It has also acquired the Bethlehem (Pennsylvania) Steel Company's plant, which is especially adapted to the making of armor plate and guns. Mr. Nixon tells the public, furthermore, that the Shipbuilding Company has made arrangements with the United States Steel Corporation for the prompt and ample supply of hull steel on a basis of prices. that will enable the company to compete against British and German shipyards for non-American orders. Thus, with its own steel plant at Bethlehem, the new shipbuilding concern can turn out a complete warship, armored and supplied with guns, out of its own resources and facilities.

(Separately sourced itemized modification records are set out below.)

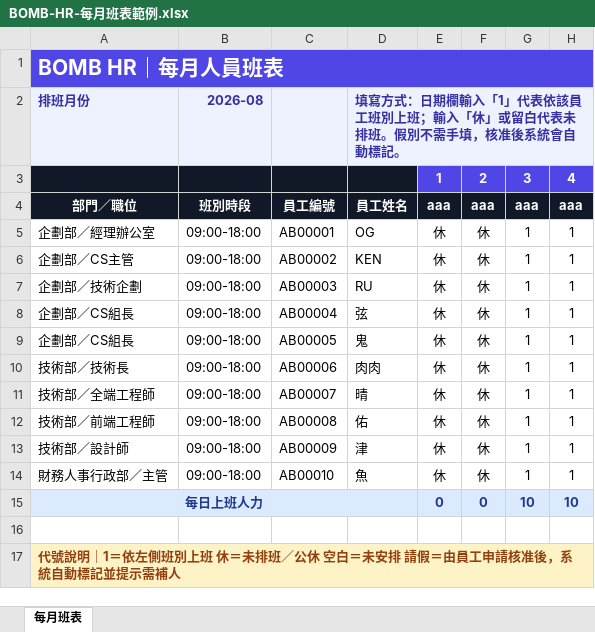
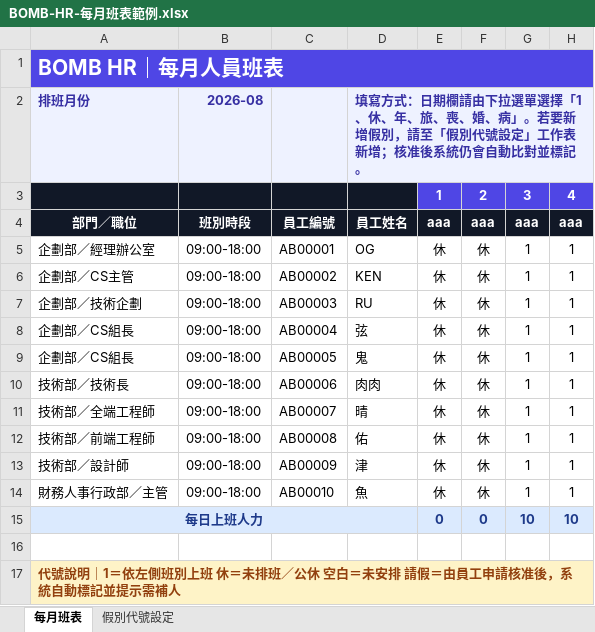
Before and after one commit to ABOMB-Group/BOMB-HR-V1, an Excel workbook: admin/assets/BOMB-HR-每月班表範例.xlsx, sheet 每月班表, drawn as a sheet; only a part is shown; values as stored, in another font and other column widths than the file's, no borders; conditional formats not drawn; the diff names each change by its address in the sheet, - before the commit and + after, or states it on an @@ line.

```diff
--- a/admin/assets/BOMB-HR-每月班表範例.xlsx (sheet 每月班表)
+++ b/admin/assets/BOMB-HR-每月班表範例.xlsx (sheet 每月班表)
+sheet tab: 假別代號設定
-D2: …：日期欄輸入「1」代表依該員工班別上班；輸入「休」或留白代表未排班。假別不需手填，核准後系統會自動標記。
+D2: …：日期欄請由下拉選單選擇「1、休、年、旅、喪、婚、病」。若要新增假別，請至「假別代號設定」工作表新增；核准後系統仍會自動比對並標記。
```
Also changed, not shown: 3 other files.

Mr. J. Pierpont Morgan's movements the Ship in Europe this summer have been more keenly watched and more constantly discussed by the newspapers of England, France, Germany, and the rest of the Continent than the comings, goings, and doings of emperors and prime ministers. Of all Mr. Morgan's achievements, nothing has impressed the European mind so much as the formation of the steamship combination. The great concern of the English last month seemed to be to prevent, if possible, the absorption of the Cunard line by Mr. Morgan's company. It was thought in England that the Cunard had given an option of purchase to Mr. Morgan and his associates, conditioned upon its failure to bluff
the British Government into bribing it with large subsidies to remain true to its old allegiance. Lord Brassey himself, the great authority on shipping, and formerly secretary to the admiralty, went before a House of Commons committee last month, to beg it to subsidize the Cunard iine as the only remaining British champion in the Atlantic traffic. He declared that it would be a national disaster if the line were transferred to a foreign flag. No negotiations, however, seem to have been pending for the transfer of the Cunard line.
It is not primarily a matter of flags Wanted and allegiances, but simply one of a Everywhere. closer and more economical manage. ment of the business affairs of the great Atlantic ferry. The steamship subsidy question in Eng. land will have entered upon a new stage of discussion, as the colonial premiers, -the coronation being over, are now settling down to their talk at London about various matters affecting the inter-relations of the United Kingdom and the great colonies. The Canadians have gone to London eager to secure support for their scheme of a great Anglo-Canadian steamship line, to be heavily subsidized by the Dominion and the British governments, and to operate in close relations with the Canadian Pacific Railroad. The chief promoters of the Canadian company,which hopes to get a million dollars a year from the government at Ottawa, and at least twice as